-- Information provided follows --

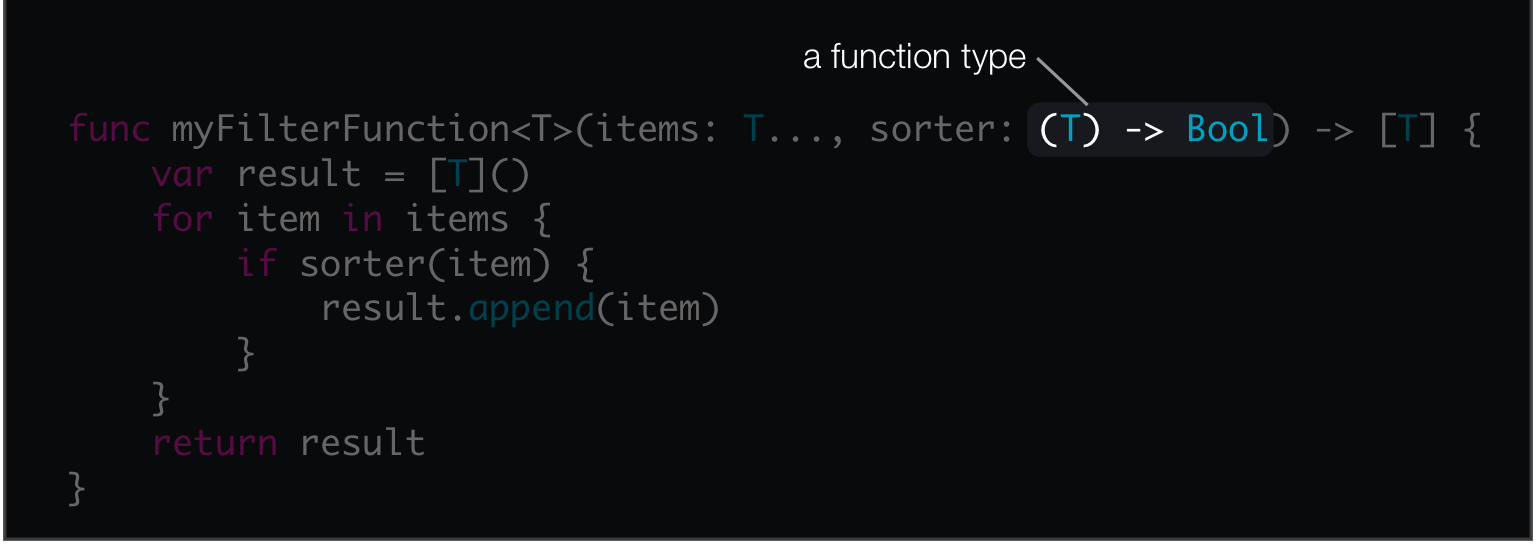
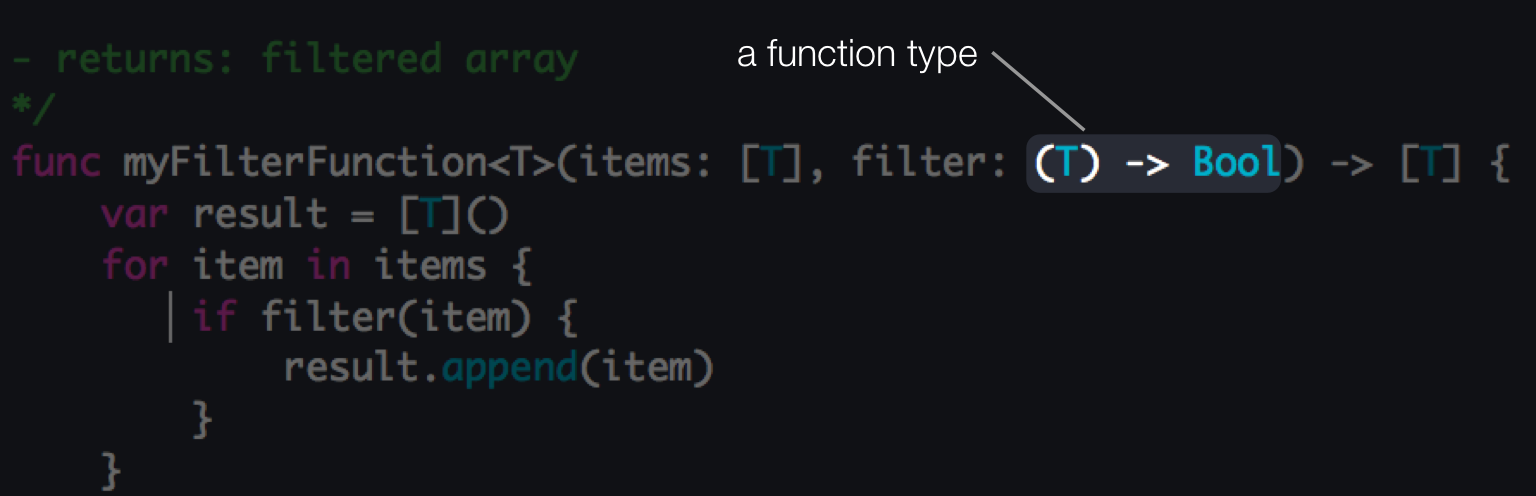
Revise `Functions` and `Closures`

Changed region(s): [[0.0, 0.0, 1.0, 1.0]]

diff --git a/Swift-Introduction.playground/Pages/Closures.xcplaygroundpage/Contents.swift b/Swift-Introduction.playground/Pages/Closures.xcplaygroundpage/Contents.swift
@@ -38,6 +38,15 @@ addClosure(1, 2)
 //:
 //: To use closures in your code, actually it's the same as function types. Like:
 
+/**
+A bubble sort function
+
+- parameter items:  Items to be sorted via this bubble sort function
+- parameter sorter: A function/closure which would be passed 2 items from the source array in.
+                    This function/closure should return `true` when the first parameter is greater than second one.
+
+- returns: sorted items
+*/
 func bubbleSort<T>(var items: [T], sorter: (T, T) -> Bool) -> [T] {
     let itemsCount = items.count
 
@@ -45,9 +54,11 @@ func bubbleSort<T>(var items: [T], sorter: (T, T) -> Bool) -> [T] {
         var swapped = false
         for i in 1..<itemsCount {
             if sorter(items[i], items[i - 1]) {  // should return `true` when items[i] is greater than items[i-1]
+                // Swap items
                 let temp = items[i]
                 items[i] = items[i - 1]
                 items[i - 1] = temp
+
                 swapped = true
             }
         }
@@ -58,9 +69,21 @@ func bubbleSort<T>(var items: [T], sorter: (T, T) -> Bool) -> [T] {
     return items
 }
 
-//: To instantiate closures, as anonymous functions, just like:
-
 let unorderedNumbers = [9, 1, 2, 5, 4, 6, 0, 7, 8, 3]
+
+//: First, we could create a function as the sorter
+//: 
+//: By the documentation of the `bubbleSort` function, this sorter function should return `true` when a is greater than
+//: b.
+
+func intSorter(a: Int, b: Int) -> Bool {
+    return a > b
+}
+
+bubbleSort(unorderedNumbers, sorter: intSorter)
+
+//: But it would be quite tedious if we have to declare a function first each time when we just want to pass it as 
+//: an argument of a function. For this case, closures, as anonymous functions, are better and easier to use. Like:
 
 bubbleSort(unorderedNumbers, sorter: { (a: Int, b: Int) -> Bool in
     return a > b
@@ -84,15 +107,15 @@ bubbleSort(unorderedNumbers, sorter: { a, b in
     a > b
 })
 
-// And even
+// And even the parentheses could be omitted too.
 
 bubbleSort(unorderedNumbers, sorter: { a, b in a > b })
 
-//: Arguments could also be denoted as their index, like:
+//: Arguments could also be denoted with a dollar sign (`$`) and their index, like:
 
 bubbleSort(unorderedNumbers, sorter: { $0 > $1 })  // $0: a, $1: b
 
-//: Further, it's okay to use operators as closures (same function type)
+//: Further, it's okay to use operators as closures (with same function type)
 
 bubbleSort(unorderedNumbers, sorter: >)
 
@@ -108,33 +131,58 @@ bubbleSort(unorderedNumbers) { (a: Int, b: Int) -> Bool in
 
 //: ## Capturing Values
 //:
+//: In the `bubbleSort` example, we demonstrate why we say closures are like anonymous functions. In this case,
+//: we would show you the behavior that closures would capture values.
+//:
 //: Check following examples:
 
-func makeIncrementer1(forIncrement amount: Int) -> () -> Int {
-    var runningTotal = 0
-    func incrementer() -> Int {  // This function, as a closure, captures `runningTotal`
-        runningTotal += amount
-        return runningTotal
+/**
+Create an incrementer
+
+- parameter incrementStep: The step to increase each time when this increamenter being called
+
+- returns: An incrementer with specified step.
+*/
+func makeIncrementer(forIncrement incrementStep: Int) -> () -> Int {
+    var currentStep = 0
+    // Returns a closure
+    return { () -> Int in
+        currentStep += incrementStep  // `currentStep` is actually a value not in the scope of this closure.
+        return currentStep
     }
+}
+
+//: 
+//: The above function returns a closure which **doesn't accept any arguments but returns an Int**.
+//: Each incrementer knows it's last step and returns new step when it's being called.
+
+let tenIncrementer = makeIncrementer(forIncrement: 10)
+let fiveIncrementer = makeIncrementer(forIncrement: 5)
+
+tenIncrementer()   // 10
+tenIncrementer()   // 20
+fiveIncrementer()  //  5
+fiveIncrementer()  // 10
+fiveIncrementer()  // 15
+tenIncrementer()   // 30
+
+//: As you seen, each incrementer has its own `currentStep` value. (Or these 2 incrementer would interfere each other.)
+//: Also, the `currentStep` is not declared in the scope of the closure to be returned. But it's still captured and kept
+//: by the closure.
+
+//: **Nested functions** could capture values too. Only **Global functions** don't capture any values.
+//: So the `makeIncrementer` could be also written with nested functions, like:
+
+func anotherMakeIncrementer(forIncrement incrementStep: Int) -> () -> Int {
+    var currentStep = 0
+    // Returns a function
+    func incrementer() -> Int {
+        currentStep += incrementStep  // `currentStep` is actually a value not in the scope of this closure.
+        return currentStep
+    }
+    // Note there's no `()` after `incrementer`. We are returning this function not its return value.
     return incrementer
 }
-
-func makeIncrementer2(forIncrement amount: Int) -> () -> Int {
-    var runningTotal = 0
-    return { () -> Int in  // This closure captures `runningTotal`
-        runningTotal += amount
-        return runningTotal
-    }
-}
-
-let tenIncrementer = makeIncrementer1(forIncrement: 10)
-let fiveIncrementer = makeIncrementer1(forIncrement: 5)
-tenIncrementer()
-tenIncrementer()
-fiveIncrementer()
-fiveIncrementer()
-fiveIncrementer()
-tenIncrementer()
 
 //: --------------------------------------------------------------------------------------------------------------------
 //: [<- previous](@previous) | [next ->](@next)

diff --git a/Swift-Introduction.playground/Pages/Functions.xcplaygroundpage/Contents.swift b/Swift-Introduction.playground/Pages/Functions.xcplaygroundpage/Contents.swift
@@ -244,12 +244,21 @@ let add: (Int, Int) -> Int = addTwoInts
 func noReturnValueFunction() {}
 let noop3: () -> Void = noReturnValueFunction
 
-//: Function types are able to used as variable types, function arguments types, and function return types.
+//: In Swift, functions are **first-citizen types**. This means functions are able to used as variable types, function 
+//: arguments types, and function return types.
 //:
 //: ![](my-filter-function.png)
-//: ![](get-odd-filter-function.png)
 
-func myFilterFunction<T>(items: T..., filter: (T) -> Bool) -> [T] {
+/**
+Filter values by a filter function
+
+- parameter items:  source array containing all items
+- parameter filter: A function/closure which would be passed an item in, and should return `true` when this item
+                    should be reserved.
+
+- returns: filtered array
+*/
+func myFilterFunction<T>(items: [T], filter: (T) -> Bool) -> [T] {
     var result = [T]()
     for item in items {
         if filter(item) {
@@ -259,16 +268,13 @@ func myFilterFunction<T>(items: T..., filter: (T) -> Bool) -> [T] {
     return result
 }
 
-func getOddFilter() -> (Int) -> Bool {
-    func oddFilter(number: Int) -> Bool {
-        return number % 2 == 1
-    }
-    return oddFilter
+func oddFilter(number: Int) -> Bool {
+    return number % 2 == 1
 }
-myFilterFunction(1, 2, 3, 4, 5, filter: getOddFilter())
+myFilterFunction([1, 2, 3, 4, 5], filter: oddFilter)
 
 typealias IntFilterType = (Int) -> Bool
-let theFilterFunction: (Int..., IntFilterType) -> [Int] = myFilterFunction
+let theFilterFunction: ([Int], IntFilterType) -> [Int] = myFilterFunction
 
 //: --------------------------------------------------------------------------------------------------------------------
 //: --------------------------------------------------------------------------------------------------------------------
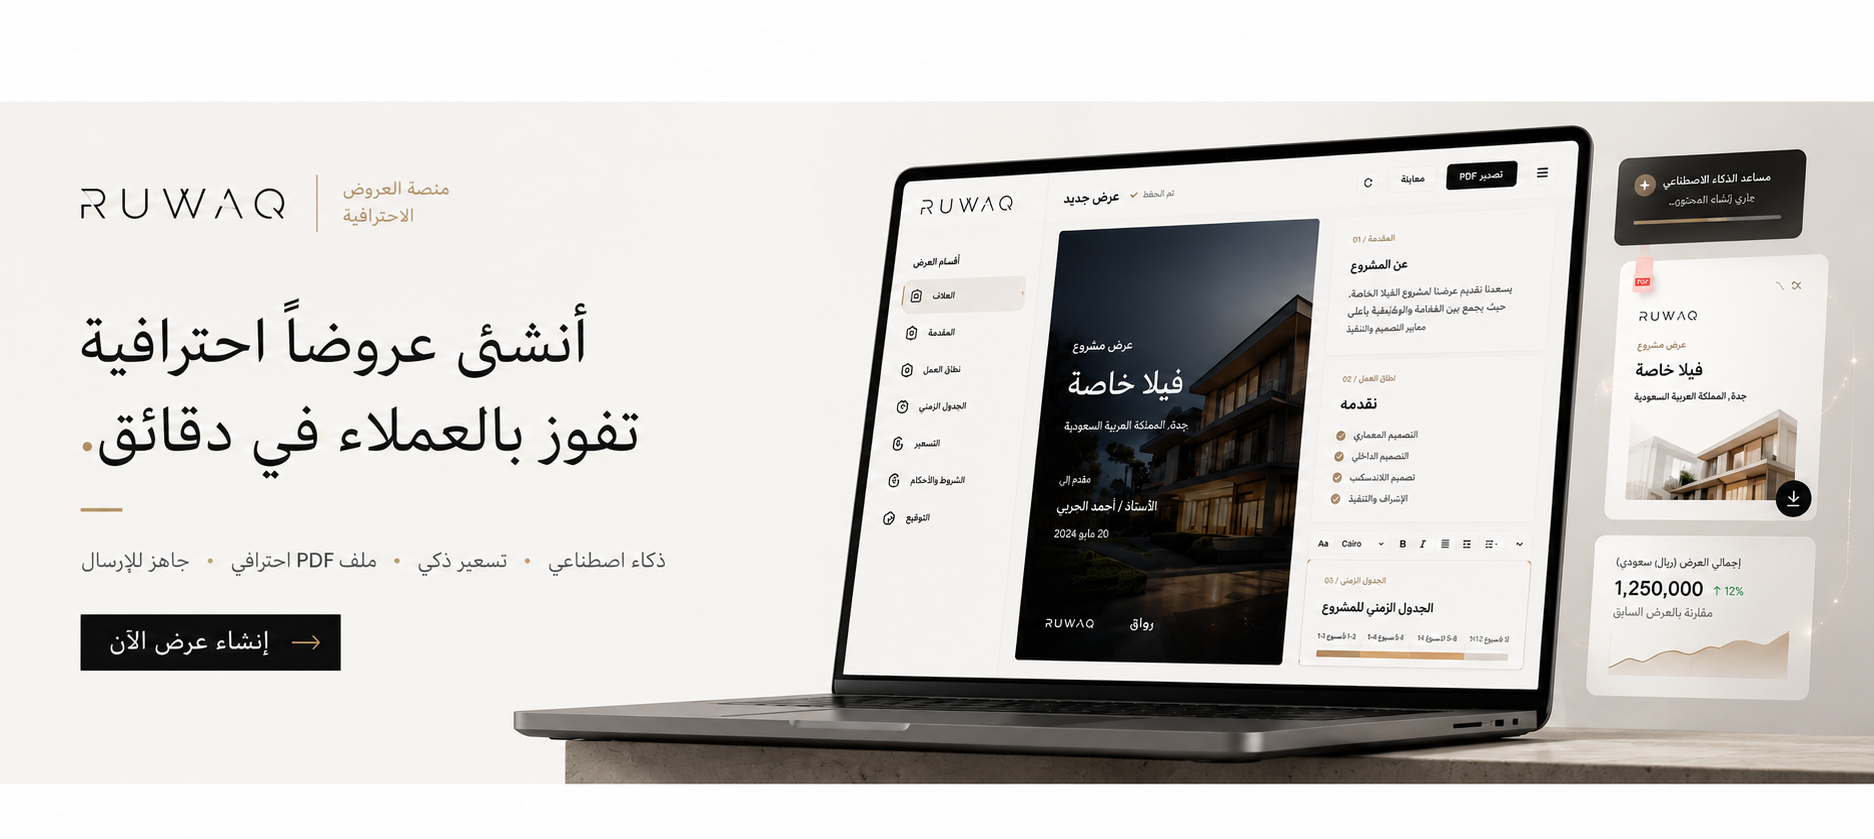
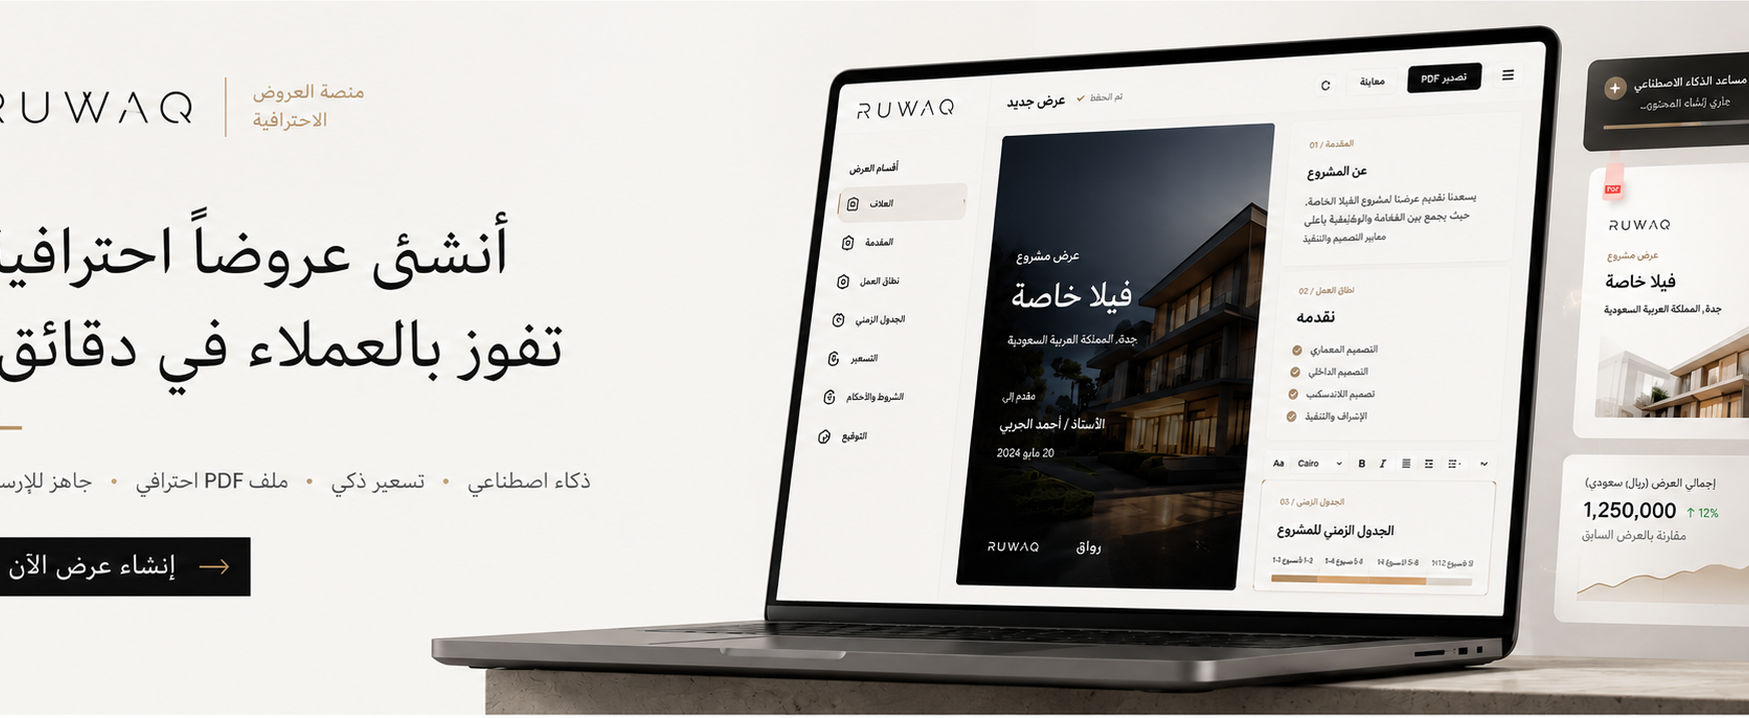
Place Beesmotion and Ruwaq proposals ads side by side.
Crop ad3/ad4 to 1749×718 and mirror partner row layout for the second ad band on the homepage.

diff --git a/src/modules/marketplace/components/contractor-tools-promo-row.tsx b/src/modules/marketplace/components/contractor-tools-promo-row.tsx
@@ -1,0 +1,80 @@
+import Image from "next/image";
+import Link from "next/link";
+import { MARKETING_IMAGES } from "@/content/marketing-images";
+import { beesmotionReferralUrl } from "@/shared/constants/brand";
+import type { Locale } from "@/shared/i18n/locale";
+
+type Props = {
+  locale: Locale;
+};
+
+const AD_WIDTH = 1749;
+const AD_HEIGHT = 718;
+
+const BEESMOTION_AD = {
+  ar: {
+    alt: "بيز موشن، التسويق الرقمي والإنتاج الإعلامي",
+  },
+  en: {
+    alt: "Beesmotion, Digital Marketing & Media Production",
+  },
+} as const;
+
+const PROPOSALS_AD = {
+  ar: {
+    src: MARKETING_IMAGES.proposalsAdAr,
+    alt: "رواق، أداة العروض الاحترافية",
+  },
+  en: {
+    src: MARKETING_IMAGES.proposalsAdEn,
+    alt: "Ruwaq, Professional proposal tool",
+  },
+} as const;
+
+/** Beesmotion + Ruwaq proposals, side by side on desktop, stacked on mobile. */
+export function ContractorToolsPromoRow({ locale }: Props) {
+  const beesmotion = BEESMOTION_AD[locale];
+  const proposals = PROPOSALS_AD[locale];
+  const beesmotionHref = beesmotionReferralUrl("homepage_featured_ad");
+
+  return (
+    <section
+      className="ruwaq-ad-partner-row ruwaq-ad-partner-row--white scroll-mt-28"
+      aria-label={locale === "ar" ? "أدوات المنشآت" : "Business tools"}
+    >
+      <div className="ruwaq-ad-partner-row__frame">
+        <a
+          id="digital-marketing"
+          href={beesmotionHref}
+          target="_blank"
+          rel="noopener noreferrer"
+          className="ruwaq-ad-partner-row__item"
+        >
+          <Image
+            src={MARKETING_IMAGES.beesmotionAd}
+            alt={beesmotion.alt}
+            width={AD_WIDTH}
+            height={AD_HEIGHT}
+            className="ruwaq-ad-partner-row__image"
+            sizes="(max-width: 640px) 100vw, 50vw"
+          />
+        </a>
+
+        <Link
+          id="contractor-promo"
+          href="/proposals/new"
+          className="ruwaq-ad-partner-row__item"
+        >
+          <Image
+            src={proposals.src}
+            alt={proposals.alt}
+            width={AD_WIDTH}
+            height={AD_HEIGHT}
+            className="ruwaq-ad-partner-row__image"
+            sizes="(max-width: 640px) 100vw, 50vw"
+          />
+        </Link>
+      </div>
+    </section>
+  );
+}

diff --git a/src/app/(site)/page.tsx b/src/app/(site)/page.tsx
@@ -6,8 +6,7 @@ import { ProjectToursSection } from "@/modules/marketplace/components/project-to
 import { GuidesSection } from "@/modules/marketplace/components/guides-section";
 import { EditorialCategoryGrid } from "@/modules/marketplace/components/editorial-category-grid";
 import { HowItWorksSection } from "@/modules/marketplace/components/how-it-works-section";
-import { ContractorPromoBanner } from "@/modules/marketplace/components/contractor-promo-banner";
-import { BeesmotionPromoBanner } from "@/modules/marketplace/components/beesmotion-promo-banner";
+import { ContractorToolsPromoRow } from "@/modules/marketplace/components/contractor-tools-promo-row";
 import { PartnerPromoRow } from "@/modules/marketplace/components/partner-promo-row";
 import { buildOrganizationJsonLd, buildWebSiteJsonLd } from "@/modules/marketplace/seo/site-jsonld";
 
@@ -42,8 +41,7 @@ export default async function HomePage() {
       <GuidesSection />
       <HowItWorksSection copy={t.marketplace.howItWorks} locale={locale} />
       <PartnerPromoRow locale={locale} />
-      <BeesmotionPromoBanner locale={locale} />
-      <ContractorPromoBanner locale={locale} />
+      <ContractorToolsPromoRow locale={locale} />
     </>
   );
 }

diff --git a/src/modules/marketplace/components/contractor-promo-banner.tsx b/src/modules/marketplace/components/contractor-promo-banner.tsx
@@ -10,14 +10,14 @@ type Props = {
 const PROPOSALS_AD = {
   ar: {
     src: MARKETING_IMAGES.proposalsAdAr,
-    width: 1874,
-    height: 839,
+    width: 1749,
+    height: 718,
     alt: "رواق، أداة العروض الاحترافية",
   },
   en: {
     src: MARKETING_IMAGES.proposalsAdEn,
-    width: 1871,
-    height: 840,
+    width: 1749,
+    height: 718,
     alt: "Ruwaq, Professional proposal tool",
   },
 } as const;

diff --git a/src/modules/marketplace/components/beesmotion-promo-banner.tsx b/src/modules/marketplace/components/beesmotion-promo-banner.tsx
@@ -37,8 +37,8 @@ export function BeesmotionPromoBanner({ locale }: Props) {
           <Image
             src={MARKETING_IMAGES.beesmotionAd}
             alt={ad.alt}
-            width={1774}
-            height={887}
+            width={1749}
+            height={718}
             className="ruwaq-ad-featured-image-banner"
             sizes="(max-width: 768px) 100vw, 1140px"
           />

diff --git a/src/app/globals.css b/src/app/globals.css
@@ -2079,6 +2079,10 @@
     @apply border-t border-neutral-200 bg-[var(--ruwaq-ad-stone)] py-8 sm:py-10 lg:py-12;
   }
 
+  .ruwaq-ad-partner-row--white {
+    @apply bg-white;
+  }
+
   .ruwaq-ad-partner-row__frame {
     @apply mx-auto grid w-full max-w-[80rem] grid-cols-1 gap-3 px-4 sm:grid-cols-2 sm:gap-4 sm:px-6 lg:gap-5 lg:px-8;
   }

-- Information provided concluded --

— What is required —
Your task is to collect every line above that contains the word "IntFilterType".

— Output of the exercise —
 typealias IntFilterType = (Int) -> Bool
-let theFilterFunction: (Int..., IntFilterType) -> [Int] = myFilterFunction
+let theFilterFunction: ([Int], IntFilterType) -> [Int] = myFilterFunction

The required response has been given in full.